Clinker boats on show
Clinker boats will be on display at the annual Classic Yacht and Launch Exhibition, held in Wynyard Quarter’s Karanga Plaza in Auckland in October.
The two-day exhibition – organised by the Tino Rawa Trust – is staged each October as part of the Auckland Heritage Festival, and celebrates the country’s classic vessels, their owners, the boatbuilders and their stories.
Previous events have showcased designers such as Colin Wild, Jim Young, Jack Brooke, Bob Stewart, Des Townson and Johnny Wray. Early events successfully profiled the Logans, Baileys, Aldens and Herreschoffs. Last year mullet boats were in the spotlight.
The exhibition features a display of vessels, models, plans and memorabilia. There is also an on-water component, with vessels available for inspection and owners and classic yacht enthusiasts keen to share their stories.One of the Trust’s key objectives is to share the history and stories, not only with classic yacht enthusiasts but also with the general public.
This year’s exhibition focusses on the clinker boat – from its early history and construction techniques through to information on boatbuilders, designs and yacht classes. Clinker construction has been used for thousands of years dating back to the Vikings.
On display will be clinker tenders, working boats and an array of clinker centre-boarders such as the Frostbite, Silver Fern, International 14 and M Class through to St Ayle Rowing Skiffs. New Zealand Coastal Rowing will be on the water so visitors can even go for a row in a St Ayles Rowing Skiff.
Tino Rawa has been organising the exhibition for 11 years and each year it is a privilege to introduce the public to wonderful classic boats and their stories and more importantly to bring the classic boat community together to celebrate this important part of our maritime history. Tony Stevenson

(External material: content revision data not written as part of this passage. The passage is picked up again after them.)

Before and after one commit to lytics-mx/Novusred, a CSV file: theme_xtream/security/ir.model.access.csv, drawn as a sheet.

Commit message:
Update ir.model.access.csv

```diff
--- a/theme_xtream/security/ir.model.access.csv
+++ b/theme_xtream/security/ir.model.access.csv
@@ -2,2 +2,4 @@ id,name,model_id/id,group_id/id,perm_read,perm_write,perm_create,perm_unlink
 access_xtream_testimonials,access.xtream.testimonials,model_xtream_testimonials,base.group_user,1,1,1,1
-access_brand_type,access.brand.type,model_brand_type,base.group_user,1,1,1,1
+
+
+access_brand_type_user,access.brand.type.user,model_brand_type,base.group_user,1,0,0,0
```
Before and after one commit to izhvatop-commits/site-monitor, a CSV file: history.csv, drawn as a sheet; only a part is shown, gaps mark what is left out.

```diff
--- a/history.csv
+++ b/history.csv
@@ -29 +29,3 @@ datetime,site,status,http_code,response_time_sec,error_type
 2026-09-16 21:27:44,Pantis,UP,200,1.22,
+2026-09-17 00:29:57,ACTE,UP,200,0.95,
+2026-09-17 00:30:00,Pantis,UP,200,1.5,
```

Talk to anyone who has an interest in small boats and they will be able to relate to or tell you a little about the clinker. And if you were a sea scout you would know all about them as one would have been the first boat that you learn to row or sail.
In the early days for tradesman in New Zealand, building a clinker was simply a way of showcasing your boat building skills; almost like a CV and many a customer would choose a builder by the way they designed and built a clinker.